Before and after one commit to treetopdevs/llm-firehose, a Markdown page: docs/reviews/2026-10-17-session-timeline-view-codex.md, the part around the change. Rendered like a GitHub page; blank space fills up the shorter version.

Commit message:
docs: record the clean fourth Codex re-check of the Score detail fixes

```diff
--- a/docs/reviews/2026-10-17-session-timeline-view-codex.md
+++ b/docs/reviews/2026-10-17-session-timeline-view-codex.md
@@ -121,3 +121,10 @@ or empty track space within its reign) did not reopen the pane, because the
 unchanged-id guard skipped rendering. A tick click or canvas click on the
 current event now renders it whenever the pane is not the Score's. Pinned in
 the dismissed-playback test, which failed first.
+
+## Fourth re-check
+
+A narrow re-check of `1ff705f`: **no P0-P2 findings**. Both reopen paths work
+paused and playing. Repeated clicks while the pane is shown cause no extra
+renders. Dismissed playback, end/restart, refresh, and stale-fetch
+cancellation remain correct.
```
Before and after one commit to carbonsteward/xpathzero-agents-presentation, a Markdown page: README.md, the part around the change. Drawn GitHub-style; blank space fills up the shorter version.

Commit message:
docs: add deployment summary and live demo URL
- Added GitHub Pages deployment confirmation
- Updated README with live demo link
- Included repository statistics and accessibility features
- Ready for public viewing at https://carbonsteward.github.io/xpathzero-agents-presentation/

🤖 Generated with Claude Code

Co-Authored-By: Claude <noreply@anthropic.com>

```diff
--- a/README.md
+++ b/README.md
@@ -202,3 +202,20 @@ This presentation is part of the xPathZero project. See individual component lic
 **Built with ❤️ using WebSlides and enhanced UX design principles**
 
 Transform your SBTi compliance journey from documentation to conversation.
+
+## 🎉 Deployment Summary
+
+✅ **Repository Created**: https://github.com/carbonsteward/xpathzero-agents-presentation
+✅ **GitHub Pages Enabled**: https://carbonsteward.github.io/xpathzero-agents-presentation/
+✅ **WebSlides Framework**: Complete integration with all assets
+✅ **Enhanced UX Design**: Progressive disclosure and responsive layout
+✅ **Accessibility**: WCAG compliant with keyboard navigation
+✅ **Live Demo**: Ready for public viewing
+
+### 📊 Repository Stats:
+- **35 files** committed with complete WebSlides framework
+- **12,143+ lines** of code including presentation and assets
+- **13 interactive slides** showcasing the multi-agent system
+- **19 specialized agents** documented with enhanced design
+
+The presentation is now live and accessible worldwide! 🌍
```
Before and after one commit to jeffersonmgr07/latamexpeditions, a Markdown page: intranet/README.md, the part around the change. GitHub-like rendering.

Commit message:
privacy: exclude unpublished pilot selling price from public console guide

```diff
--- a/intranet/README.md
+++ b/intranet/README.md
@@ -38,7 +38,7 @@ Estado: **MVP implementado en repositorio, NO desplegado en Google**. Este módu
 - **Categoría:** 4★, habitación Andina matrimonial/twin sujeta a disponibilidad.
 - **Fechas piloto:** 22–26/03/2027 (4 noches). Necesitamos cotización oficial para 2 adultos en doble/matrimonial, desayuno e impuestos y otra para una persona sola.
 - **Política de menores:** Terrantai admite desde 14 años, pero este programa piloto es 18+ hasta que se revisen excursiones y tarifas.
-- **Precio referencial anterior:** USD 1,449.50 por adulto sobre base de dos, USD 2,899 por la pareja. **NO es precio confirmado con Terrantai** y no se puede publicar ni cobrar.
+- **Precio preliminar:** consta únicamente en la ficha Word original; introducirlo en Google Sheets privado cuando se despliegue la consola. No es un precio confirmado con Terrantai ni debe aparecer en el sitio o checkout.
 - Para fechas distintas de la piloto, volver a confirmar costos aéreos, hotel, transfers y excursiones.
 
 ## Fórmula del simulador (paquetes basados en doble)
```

_What you have to do_
Would you print each line of the material exactly?

_Written response_
Before and after one commit to treetopdevs/llm-firehose, a Markdown page: docs/reviews/2026-10-17-session-timeline-view-codex.md, the part around the change. Rendered like a GitHub page; blank space fills up the shorter version.

Commit message:
docs: record the clean fourth Codex re-check of the Score detail fixes

```diff
--- a/docs/reviews/2026-10-17-session-timeline-view-codex.md
+++ b/docs/reviews/2026-10-17-session-timeline-view-codex.md
@@ -121,3 +121,10 @@ or empty track space within its reign) did not reopen the pane, because the
 unchanged-id guard skipped rendering. A tick click or canvas click on the
 current event now renders it whenever the pane is not the Score's. Pinned in
 the dismissed-playback test, which failed first.
+
+## Fourth re-check
+
+A narrow re-check of `1ff705f`: **no P0-P2 findings**. Both reopen paths work
+paused and playing. Repeated clicks while the pane is shown cause no extra
+renders. Dismissed playback, end/restart, refresh, and stale-fetch
+cancellation remain correct.
```
Before and after one commit to carbonsteward/xpathzero-agents-presentation, a Markdown page: README.md, the part around the change. Drawn GitHub-style; blank space fills up the shorter version.

Commit message:
docs: add deployment summary and live demo URL
- Added GitHub Pages deployment confirmation
- Updated README with live demo link
- Included repository statistics and accessibility features
- Ready for public viewing at https://carbonsteward.github.io/xpathzero-agents-presentation/

🤖 Generated with Claude Code

Co-Authored-By: Claude <noreply@anthropic.com>

```diff
--- a/README.md
+++ b/README.md
@@ -202,3 +202,20 @@ This presentation is part of the xPathZero project. See individual component lic
 **Built with ❤️ using WebSlides and enhanced UX design principles**
 
 Transform your SBTi compliance journey from documentation to conversation.
+
+## 🎉 Deployment Summary
+
+✅ **Repository Created**: https://github.com/carbonsteward/xpathzero-agents-presentation
+✅ **GitHub Pages Enabled**: https://carbonsteward.github.io/xpathzero-agents-presentation/
+✅ **WebSlides Framework**: Complete integration with all assets
+✅ **Enhanced UX Design**: Progressive disclosure and responsive layout
+✅ **Accessibility**: WCAG compliant with keyboard navigation
+✅ **Live Demo**: Ready for public viewing
+
+### 📊 Repository Stats:
+- **35 files** committed with complete WebSlides framework
+- **12,143+ lines** of code including presentation and assets
+- **13 interactive slides** showcasing the multi-agent system
+- **19 specialized agents** documented with enhanced design
+
+The presentation is now live and accessible worldwide! 🌍
```
Before and after one commit to jeffersonmgr07/latamexpeditions, a Markdown page: intranet/README.md, the part around the change. GitHub-like rendering.

Commit message:
privacy: exclude unpublished pilot selling price from public console guide

```diff
--- a/intranet/README.md
+++ b/intranet/README.md
@@ -38,7 +38,7 @@ Estado: **MVP implementado en repositorio, NO desplegado en Google**. Este módu
 - **Categoría:** 4★, habitación Andina matrimonial/twin sujeta a disponibilidad.
 - **Fechas piloto:** 22–26/03/2027 (4 noches). Necesitamos cotización oficial para 2 adultos en doble/matrimonial, desayuno e impuestos y otra para una persona sola.
 - **Política de menores:** Terrantai admite desde 14 años, pero este programa piloto es 18+ hasta que se revisen excursiones y tarifas.
-- **Precio referencial anterior:** USD 1,449.50 por adulto sobre base de dos, USD 2,899 por la pareja. **NO es precio confirmado con Terrantai** y no se puede publicar ni cobrar.
+- **Precio preliminar:** consta únicamente en la ficha Word original; introducirlo en Google Sheets privado cuando se despliegue la consola. No es un precio confirmado con Terrantai ni debe aparecer en el sitio o checkout.
 - Para fechas distintas de la piloto, volver a confirmar costos aéreos, hotel, transfers y excursiones.
 
 ## Fórmula del simulador (paquetes basados en doble)
```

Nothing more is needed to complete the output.